Friday, September 28, 2012

Nuts and Bolts

Saying you want to be financially independent by forty is one thing.  Having a plan is another.

So, here is our plan:

  1. Pay off our home by January 1, 2014.  This is really where our family is different from the others on the block, and from some the other early-retirement/financial households.  The math almost always says to put your money into the market rather than to pay down low-interest, sometimes-but-not-always-deductible home debt.  It does in our case, too: we have a fixed 15 year mortgage at 4.25% and an index mutual fund will beat that most years.  But here is one area where our psyche wins over the spreadsheet.  I want the psychological freedom of having absolutely no debt.  To that end, we're making an extra payment to principle every month.  My gut says that once the home is paid off, my work performance may improve as I'd be willing to take more risks and to advocate interesting ideas, possibly making the psychological benefits financial ones, too.

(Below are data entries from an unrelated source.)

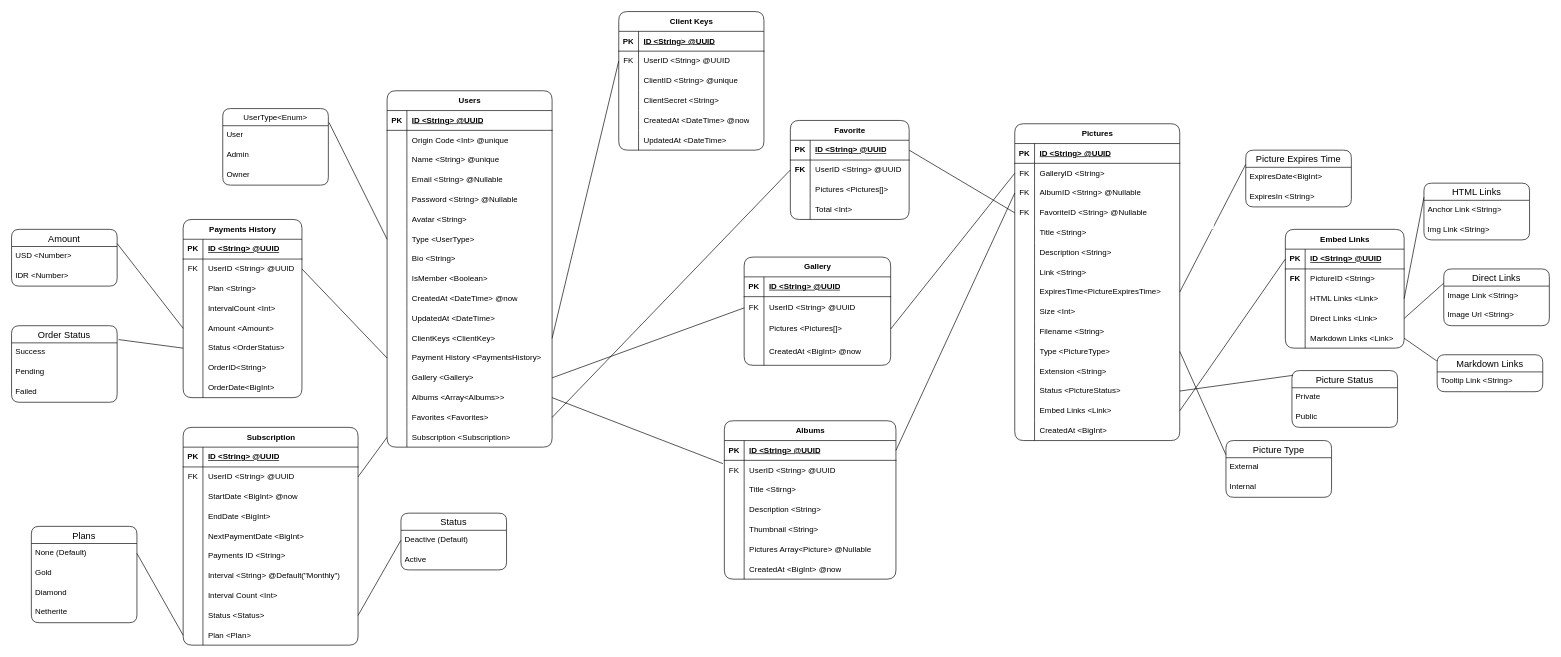
Novanaa/Pixelarium keeps this draw.io diagram as projects/models/v2/Pixelarium.drawio. Above is the earlier version. Source tidied: cells renumbered, new cells numbered last; positions are measured from the earlier drawing's top-left corner, leaving out a move shared by most shapes. Both pictures are drawn from the tidied source at 66%, with x=0, y=0 at pixel (11, 11).
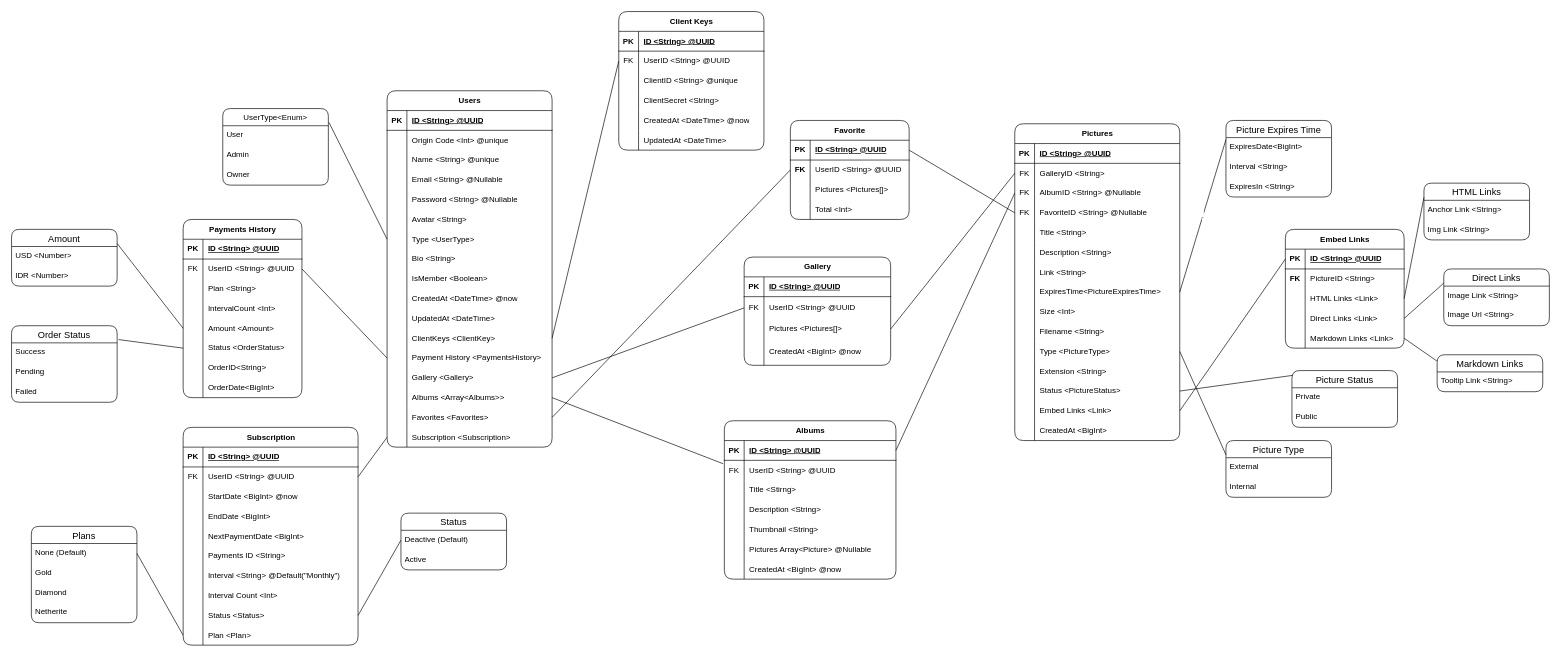
After the change.

Commit message (it also covers changes not shown here):
Added a Several Field to Picture Expires Time JSON Object

The edit, as a diff of the source:
```diff
@@
     <mxCell id="292" value="Picture Expires Time" style="swimlane;fontStyle=0;horizontal=1;startSize=26;align=center;fontSize=14;rounded=1;" parent="1" vertex="1">
-      <mxGeometry x="1870" y="210" width="160" height="86" as="geometry" />
+      <mxGeometry x="1840" y="165" width="160" height="116" as="geometry" />
     </mxCell>
@@
-    <mxCell id="294" value="ExpiresIn &amp;lt;String&amp;gt;" style="text;strokeColor=none;fillColor=none;spacingLeft=4;spacingRight=4;overflow=hidden;fontSize=12;whiteSpace=wrap;html=1;" parent="292" vertex="1">
+    <mxCell id="294" value="Interval &amp;lt;String&amp;gt;" style="text;strokeColor=none;fillColor=none;spacingLeft=4;spacingRight=4;overflow=hidden;fontSize=12;whiteSpace=wrap;html=1;" parent="292" vertex="1">
       <mxGeometry y="56" width="160" height="30" as="geometry" />
     </mxCell>
+    <mxCell id="296" value="ExpiresIn &amp;lt;String&amp;gt;" style="text;strokeColor=none;fillColor=none;spacingLeft=4;spacingRight=4;overflow=hidden;fontSize=12;whiteSpace=wrap;html=1;" parent="292" vertex="1">
+      <mxGeometry y="86" width="160" height="30" as="geometry" />
+    </mxCell>
```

Sunday, September 2, 2012

The Goal...

My goal is to reach financial independence by the time I am forty. I am thirty two years old today, leaving me eight years to accomplish what most people fail to do over a lifetime.  Or, I suppose, almost nine if I allow myself to get out of the rat race while I'm still forty.

Why am I doing this?

Because while money is really crumby at buying love or happiness, it's really good at buying time. When working for money is strictly optional, fifty to sixty hours of your week clear up immediately. With a home, basic utilities that turn on when I flip the switch, two cars and a moped, and enough cash to feed the family, I feel like I have enough money. I definitely don't have enough time. My life is a marathon sprint from one pressing need to another: to work, to the family, to church, to personal development, to recreation and back to go again. I want enough time that this series of sprints turns into a lazy, meandering walk.

 How am I doing this?